HOUSTON -- With a pitching staff that's posted the sixth lowest ERA in baseball, Marlins catcher John Buck has been having a pretty good time behind the plate this season.
After missing the final four months of the 2011 season with shoulder issues, the two-time All-Star and opening day starter hasn't had much of it. He's gone 0-3 with a horrific 6.61 ERA (which going into Tuesday's game in Houston ranked 109th out of 113 major leaguers with at least five starts).
Wednesday night, Johnson will head back to the mound against the Astros at Minute Paid Park hoping to pick up his first win since he beat the Pirates at Sun Life Stadium on April 19, 2011.
Johnson reiterated Tuesday health isn't an issue. His catcher backs him up on that.
"He's not the type of guy to sugar coat it. If he felt off, he'd say he feels off," Buck said.
Where Johnson is having issues, Buck said, is in "the sharpness of his pitches." Buck said the lack of success Johnson has had with his go-to pitch -- his slider -- has affected him the most.
"That sharpness that makes people swing and miss, or they know it's coming and look for it and they still can't hit it -- it just hasn't had that," Buck said. "If they see it they can put it in play, they're able to battle it off and stay alive and wait for him to make a mistake later in the sequence.
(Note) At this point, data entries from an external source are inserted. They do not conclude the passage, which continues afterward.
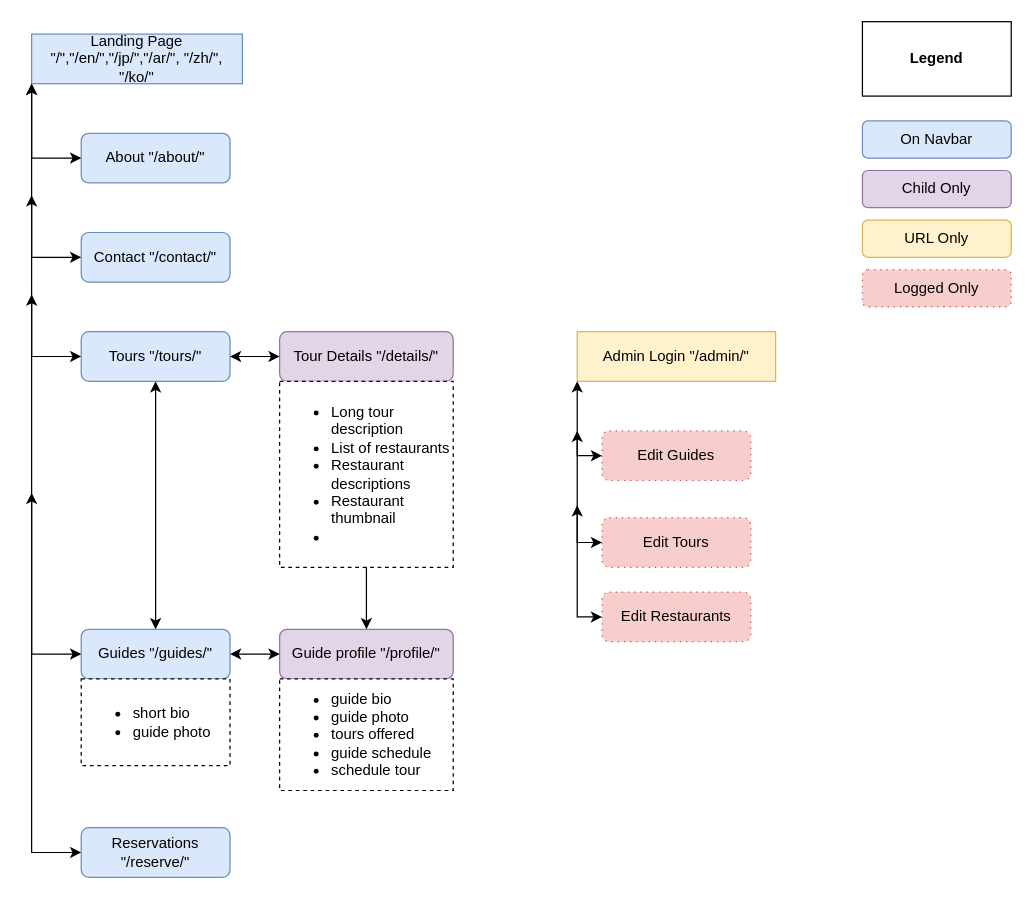
Earlier version of the draw.io diagram Planning Docs/TokyoTours.drawio (TheJasuMasa/TokyoTours). Source tidied: cells renumbered, new cells numbered last; positions are measured from the earlier drawing's top-left corner, leaving out a move shared by most shapes. Both pictures are drawn from the tidied source at 124%, with x=0, y=0 at pixel (31, 21).
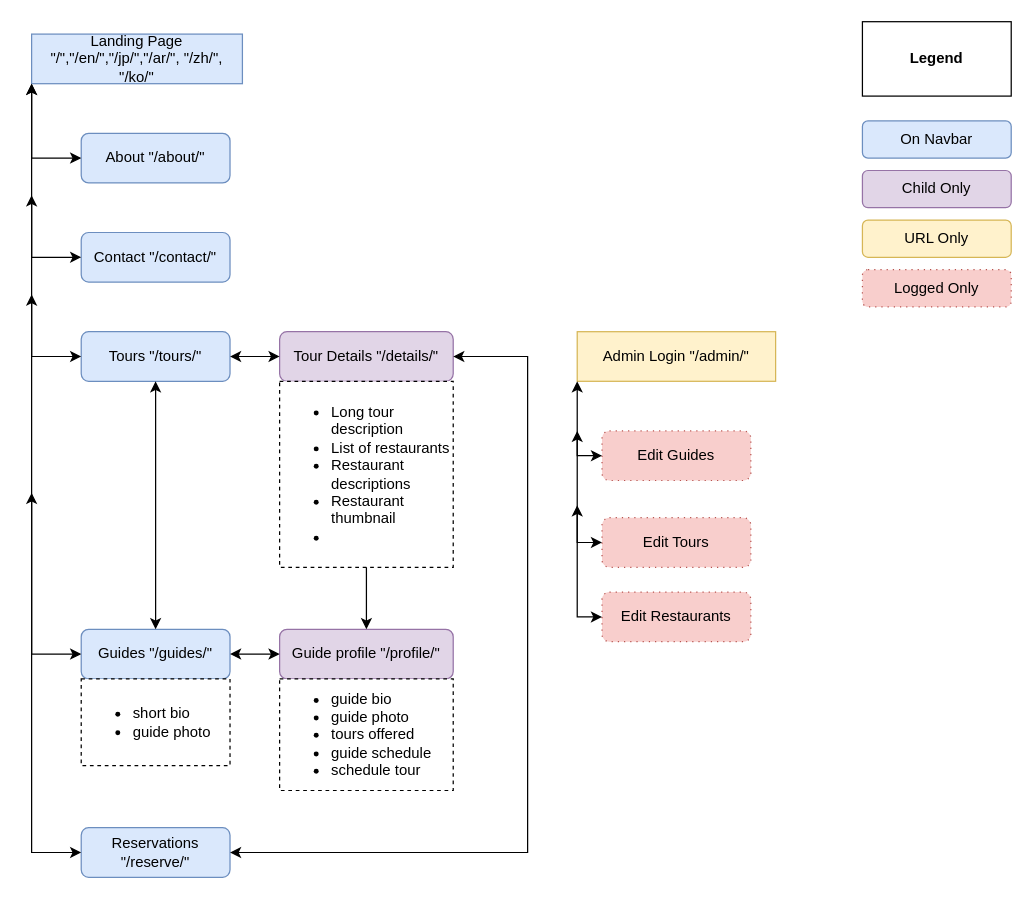
Above is the later version.

The change refers to these unchanged cells:
```xml
<mxCell id="13" value="Tour Details &quot;/details/&quot;" style="rounded=1;whiteSpace=wrap;html=1;fillColor=#e1d5e7;strokeColor=#9673a6;" parent="1" vertex="1">
  <mxGeometry x="200" y="250" width="140" height="40" as="geometry" />
</mxCell>
<mxCell id="27" value="Reservations &quot;/reserve/&quot;" style="rounded=1;whiteSpace=wrap;html=1;fillColor=#dae8fc;strokeColor=#6c8ebf;" parent="1" vertex="1">
  <mxGeometry x="40" y="650" width="120" height="40" as="geometry" />
</mxCell>
```

The edit, as a diff of the source:
```diff
@@
+    <mxCell id="34" style="endArrow=classic;startArrow=classic;html=1;rounded=0;entryX=1;entryY=0.5;entryDx=0;entryDy=0;" parent="1" edge="1" source="13" target="27">
+      <mxGeometry relative="1" as="geometry">
+        <Array as="points">
+          <mxPoint x="400" y="270" />
+          <mxPoint x="400" y="670" />
+        </Array>
+      </mxGeometry>
+    </mxCell>
```
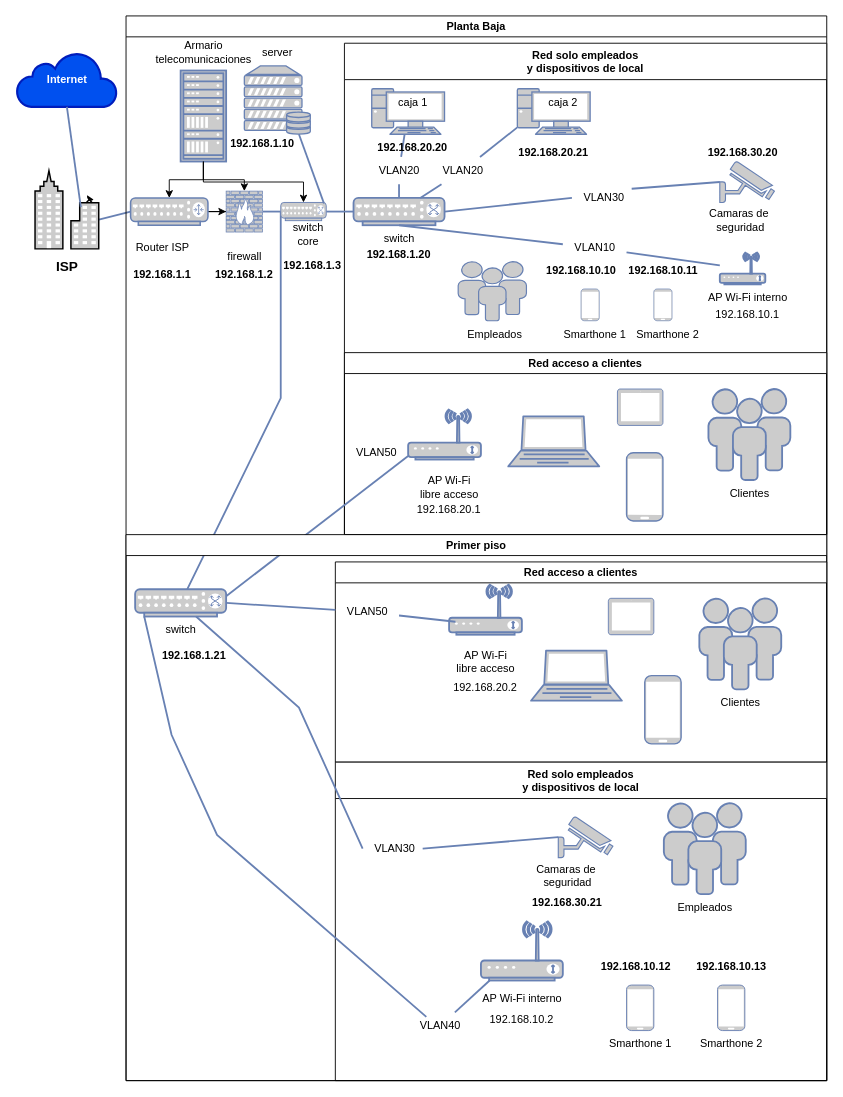
The draw.io diagram diagramaActividad/Diagrama-red5-Melgarejo.drawio in monick96/diagramasVarios, before the edit. Source tidied: cells renumbered, new cells numbered last; positions are measured from the earlier drawing's top-left corner, leaving out a move shared by most shapes. Both pictures are drawn from the tidied source at 91%, with x=0, y=0 at pixel (16, 15).
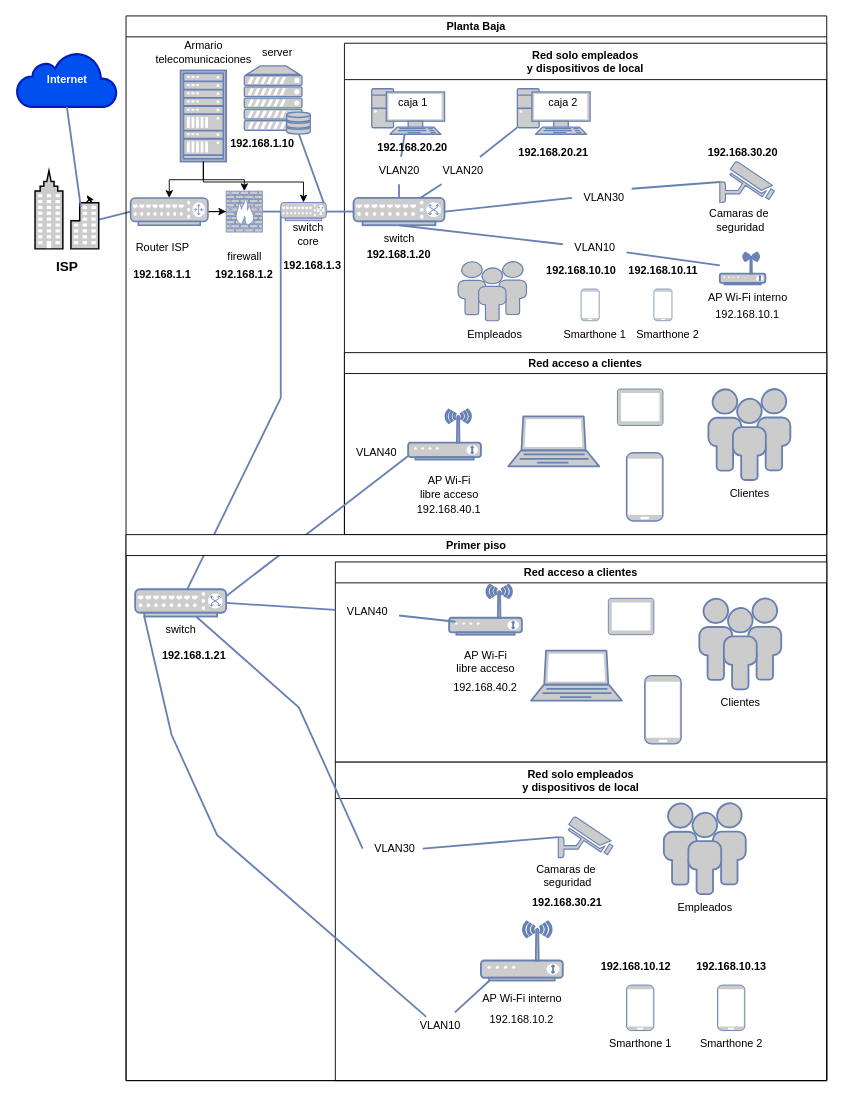
The same page after the edit.

The change refers to these unchanged cells:
```xml
<mxCell id="6" value="Planta Baja" style="swimlane;" parent="1" vertex="1">
  <mxGeometry x="120" width="770" height="1170" as="geometry" />
</mxCell>
<mxCell id="34" value="Red acceso a clientes" style="swimlane;" parent="15" vertex="1">
  <mxGeometry y="340" width="530" height="200" as="geometry" />
</mxCell>
<mxCell id="65" value="Red acceso a clientes" style="swimlane;" parent="64" vertex="1">
  <mxGeometry x="230" y="30" width="540" height="220" as="geometry" />
</mxCell>
<mxCell id="74" value="Red solo empleados &#10;y dispositivos de local" style="swimlane;startSize=40;" parent="64" vertex="1">
  <mxGeometry x="230" y="250" width="540" height="350" as="geometry" />
</mxCell>
```

The edit, as a diff of the source:
```diff
@@
-    <mxCell id="41" value="VLAN50" style="text;html=1;align=center;verticalAlign=middle;strokeColor=none;fillColor=none;" parent="34" vertex="1">
+    <mxCell id="41" value="VLAN40" style="text;html=1;align=center;verticalAlign=middle;strokeColor=none;fillColor=none;" parent="34" vertex="1">
       <mxGeometry y="95" width="70" height="30" as="geometry" />
     </mxCell>
@@
-    <mxCell id="44" value="&lt;table&gt;&lt;tbody&gt;&lt;tr&gt;&lt;td&gt;192.168.20.1&lt;/td&gt;&lt;/tr&gt;&lt;tr&gt;&lt;td&gt;&lt;/td&gt;&lt;/tr&gt;&lt;/tbody&gt;&lt;/table&gt;" style="text;html=1;align=center;verticalAlign=middle;whiteSpace=wrap;rounded=0;" parent="34" vertex="1">
+    <mxCell id="44" value="&lt;table&gt;&lt;tbody&gt;&lt;tr&gt;&lt;td&gt;192.168.40.1&lt;/td&gt;&lt;/tr&gt;&lt;tr&gt;&lt;td&gt;&lt;/td&gt;&lt;/tr&gt;&lt;/tbody&gt;&lt;/table&gt;" style="text;html=1;align=center;verticalAlign=middle;whiteSpace=wrap;rounded=0;" parent="34" vertex="1">
       <mxGeometry x="95" y="165" width="40" height="20" as="geometry" />
     </mxCell>
@@
-    <mxCell id="73" value="&lt;table&gt;&lt;tbody&gt;&lt;tr&gt;&lt;td&gt;192.168.20.2&lt;/td&gt;&lt;/tr&gt;&lt;tr&gt;&lt;td&gt;&lt;/td&gt;&lt;/tr&gt;&lt;/tbody&gt;&lt;/table&gt;" style="text;html=1;align=center;verticalAlign=middle;whiteSpace=wrap;rounded=0;" parent="65" vertex="1">
+    <mxCell id="73" value="&lt;table&gt;&lt;tbody&gt;&lt;tr&gt;&lt;td&gt;192.168.40.2&lt;/td&gt;&lt;/tr&gt;&lt;tr&gt;&lt;td&gt;&lt;/td&gt;&lt;/tr&gt;&lt;/tbody&gt;&lt;/table&gt;" style="text;html=1;align=center;verticalAlign=middle;whiteSpace=wrap;rounded=0;" parent="65" vertex="1">
       <mxGeometry x="145" y="130" width="40" height="20" as="geometry" />
     </mxCell>
@@
-    <mxCell id="86" value="VLAN40" style="text;html=1;align=center;verticalAlign=middle;points=[];strokeColor=none;fillColor=none;" parent="74" vertex="1">
+    <mxCell id="86" value="VLAN10" style="text;html=1;align=center;verticalAlign=middle;points=[];strokeColor=none;fillColor=none;" parent="74" vertex="1">
       <mxGeometry x="80" y="275" width="70" height="30" as="geometry" />
     </mxCell>
@@
-    <mxCell id="99" value="VLAN50" style="text;html=1;align=center;verticalAlign=middle;points=[];strokeColor=none;fillColor=none;" parent="6" vertex="1">
+    <mxCell id="99" value="VLAN40" style="text;html=1;align=center;verticalAlign=middle;points=[];strokeColor=none;fillColor=none;" parent="6" vertex="1">
       <mxGeometry x="230" y="640" width="70" height="30" as="geometry" />
     </mxCell>
```
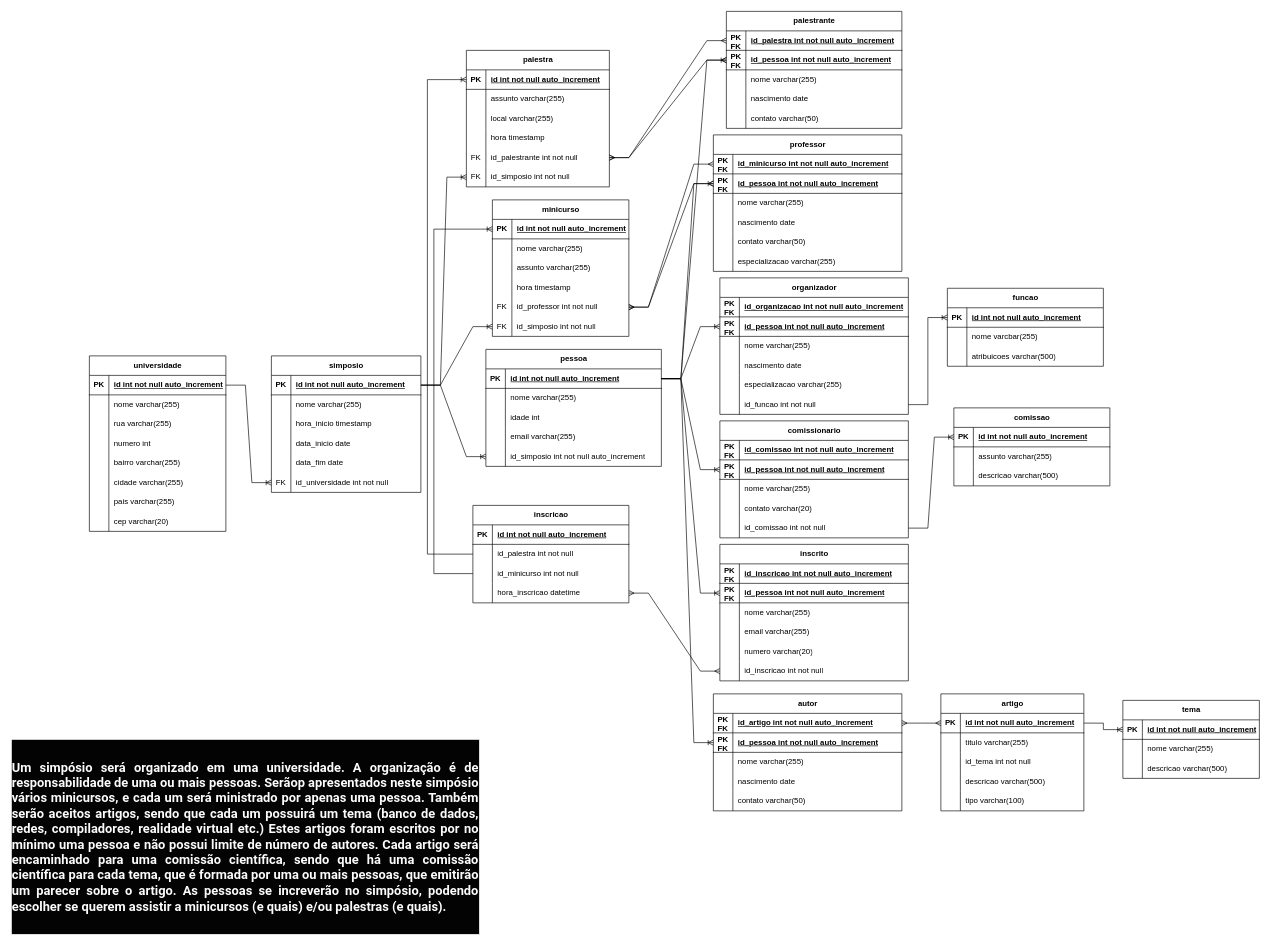
Earlier version of the draw.io diagram Diagramas/Atividades/simposio.drawio (samueldelorenzi/BancoDeDadosI). Source tidied: cells renumbered, new cells numbered last; positions are measured from the earlier drawing's top-left corner, leaving out a move shared by most shapes. Both pictures are drawn from the tidied source at 65%, with x=0, y=0 at pixel (11, 11).
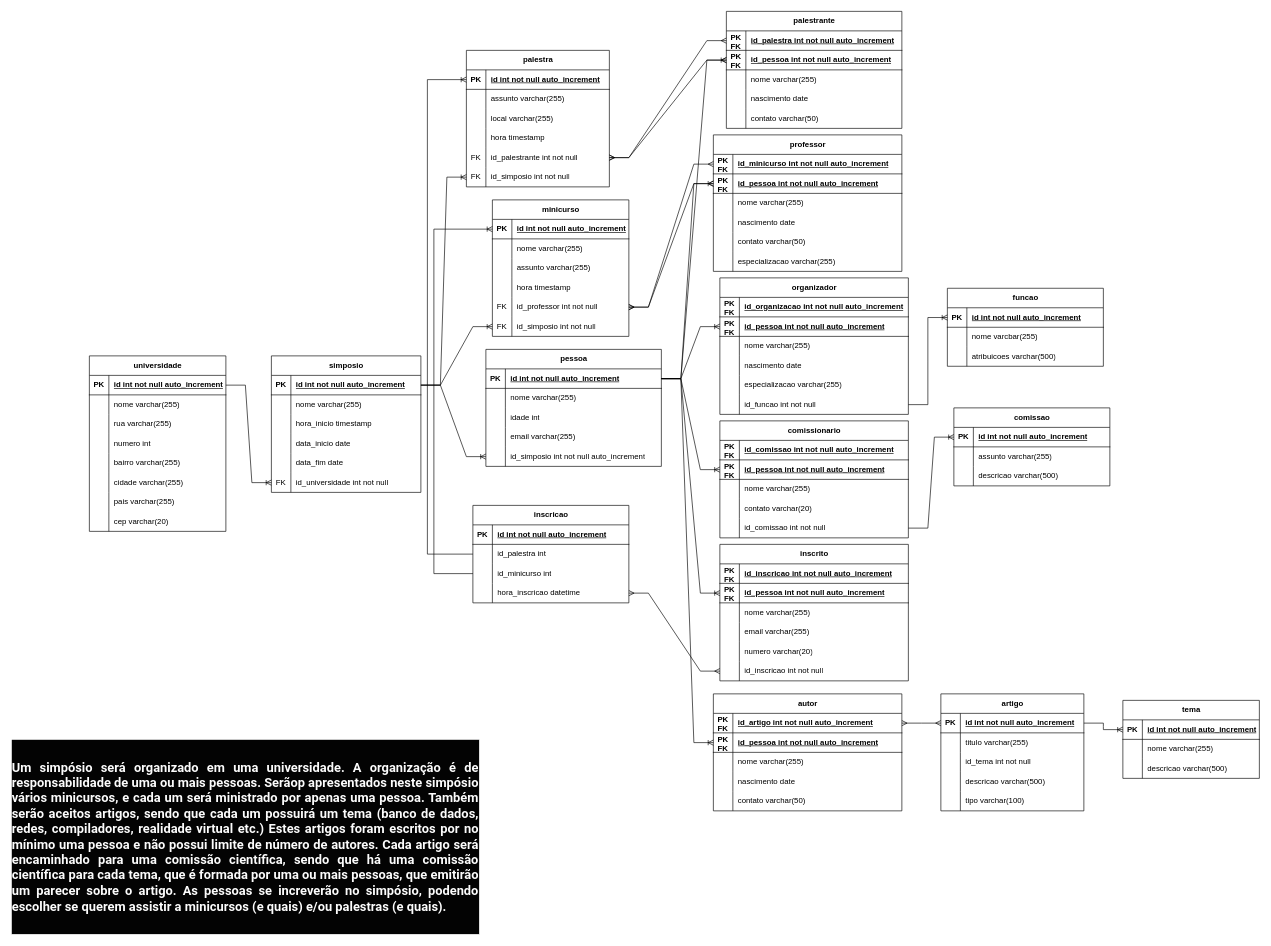
The same diagram, later.

Unchanged cells that the change refers to:
```xml
<mxCell id="99" style="shape=tableRow;horizontal=0;startSize=0;swimlaneHead=0;swimlaneBody=0;fillColor=none;points=[[0,0.5],[1,0.5]];portConstraint=eastwest;top=0;left=0;right=0;bottom=0;" parent="95" vertex="1">
  <mxGeometry y="60" width="240" height="30" as="geometry" />
</mxCell>
<mxCell id="102" style="shape=tableRow;horizontal=0;startSize=0;swimlaneHead=0;swimlaneBody=0;fillColor=none;points=[[0,0.5],[1,0.5]];portConstraint=eastwest;top=0;left=0;right=0;bottom=0;" parent="95" vertex="1">
  <mxGeometry y="90" width="240" height="30" as="geometry" />
</mxCell>
```

What changed in the source:
```diff
@@
-    <mxCell id="101" value="id_palestra int not null" style="shape=partialRectangle;fillColor=none;top=0;left=0;bottom=0;right=0;align=left;spacingLeft=6;overflow=hidden;whiteSpace=wrap;html=1;" parent="99" vertex="1">
+    <mxCell id="101" value="id_palestra int" style="shape=partialRectangle;fillColor=none;top=0;left=0;bottom=0;right=0;align=left;spacingLeft=6;overflow=hidden;whiteSpace=wrap;html=1;" parent="99" vertex="1">
       <mxGeometry x="30" width="210" height="30" as="geometry" />
     </mxCell>
@@
-    <mxCell id="104" value="id_minicurso int not null" style="shape=partialRectangle;fillColor=none;top=0;left=0;bottom=0;right=0;align=left;spacingLeft=6;overflow=hidden;whiteSpace=wrap;html=1;" parent="102" vertex="1">
+    <mxCell id="104" value="id_minicurso int" style="shape=partialRectangle;fillColor=none;top=0;left=0;bottom=0;right=0;align=left;spacingLeft=6;overflow=hidden;whiteSpace=wrap;html=1;" parent="102" vertex="1">
       <mxGeometry x="30" width="210" height="30" as="geometry" />
     </mxCell>
```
That's the difference."
Buck said while Johnson has shown effectiveness with his pitches at times, he's had trouble "repeating his delivery... so he gets the same production out of that pitch."
Buck maintains Johnson's velocity "is pretty much there," but the consistency just isn't.
According to FanGraphs.com, which charts pitches and speed, Johnson has used his fastball just 56.4 percent of the time this season -- 8.5 percent less than his career average. The velocity according to Fangraphs is 92.7 miles per hour -- 1.2 miles per hour than his career average.
Johnson said that what he learned from his last start Friday in San Diego -- which lasted just 2 2/3 innings because gave up a season-high six earned runs -- is that he's "got to keep the ball down."
"Every hit was up," Johnson said. "Just get the ball down... That's a better recipe for success than keeping the ball over the plate."
While the rest of the Marlins starting rotation has shined by going at least six innings in 23 of the team's first 29 games (fourth most in the majors) with a combined ERA of 2.50, Johnson has only made it through six innings in half of his starts.
The fact he's not carrying his own weight frustrates him the most. "Everybody's throwing well and I want to throw well too," Johnson said. "I'm a competitor... it's frustrating."
If there is an encouraging sign for Johnson is that he isn't getting killed. Of the 47 hits he's given up in 31 1/3 innings, only eight have gone for extra bases and none of those hits are home runs.
"It's a game of inches," Johnson said. "If half of those pitches are an inch down or a little more off the corner they're not hits. They're outs. But it's how the game goes."